----- Data provided

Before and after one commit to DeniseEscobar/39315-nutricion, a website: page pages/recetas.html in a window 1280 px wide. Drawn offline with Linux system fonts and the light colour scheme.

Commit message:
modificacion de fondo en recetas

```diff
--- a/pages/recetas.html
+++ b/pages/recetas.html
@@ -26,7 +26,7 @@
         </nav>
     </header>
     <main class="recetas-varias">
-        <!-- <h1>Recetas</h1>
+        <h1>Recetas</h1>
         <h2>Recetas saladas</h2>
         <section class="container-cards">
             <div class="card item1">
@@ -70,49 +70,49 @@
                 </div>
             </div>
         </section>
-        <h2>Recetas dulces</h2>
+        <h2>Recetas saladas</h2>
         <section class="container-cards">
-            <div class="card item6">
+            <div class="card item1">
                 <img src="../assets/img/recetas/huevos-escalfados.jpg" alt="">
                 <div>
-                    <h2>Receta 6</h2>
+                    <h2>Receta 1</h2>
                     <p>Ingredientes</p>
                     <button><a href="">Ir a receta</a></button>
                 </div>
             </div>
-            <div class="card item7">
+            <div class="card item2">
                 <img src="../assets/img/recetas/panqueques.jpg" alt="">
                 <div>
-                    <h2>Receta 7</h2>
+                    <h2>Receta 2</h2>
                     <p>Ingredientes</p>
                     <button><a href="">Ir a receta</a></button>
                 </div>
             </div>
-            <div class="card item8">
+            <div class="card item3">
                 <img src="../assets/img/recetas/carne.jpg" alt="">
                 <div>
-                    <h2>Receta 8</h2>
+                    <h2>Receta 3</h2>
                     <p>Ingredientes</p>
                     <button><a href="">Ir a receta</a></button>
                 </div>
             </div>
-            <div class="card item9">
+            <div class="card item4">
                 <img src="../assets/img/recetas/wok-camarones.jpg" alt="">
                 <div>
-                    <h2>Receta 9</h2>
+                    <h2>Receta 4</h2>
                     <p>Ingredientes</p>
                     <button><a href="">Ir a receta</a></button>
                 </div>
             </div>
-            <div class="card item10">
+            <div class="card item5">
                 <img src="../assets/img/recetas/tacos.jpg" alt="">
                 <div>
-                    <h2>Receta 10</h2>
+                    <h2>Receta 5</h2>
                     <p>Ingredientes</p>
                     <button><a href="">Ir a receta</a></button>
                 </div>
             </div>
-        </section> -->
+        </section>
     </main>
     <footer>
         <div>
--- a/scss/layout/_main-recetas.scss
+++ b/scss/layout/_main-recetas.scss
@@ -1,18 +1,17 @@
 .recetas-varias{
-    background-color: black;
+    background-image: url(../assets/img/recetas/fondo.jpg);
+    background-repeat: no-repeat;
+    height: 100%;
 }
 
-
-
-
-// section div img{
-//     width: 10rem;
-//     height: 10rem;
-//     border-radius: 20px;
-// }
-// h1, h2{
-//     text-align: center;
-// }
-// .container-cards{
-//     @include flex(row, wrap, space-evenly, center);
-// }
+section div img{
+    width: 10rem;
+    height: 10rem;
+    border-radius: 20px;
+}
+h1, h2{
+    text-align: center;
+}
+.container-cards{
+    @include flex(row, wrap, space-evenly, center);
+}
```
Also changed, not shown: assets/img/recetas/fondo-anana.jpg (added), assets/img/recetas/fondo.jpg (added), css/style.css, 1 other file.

----------

Work item → Count how many lines of the data include the word "border". Your reply should be that number alone.

Solved exercise → 2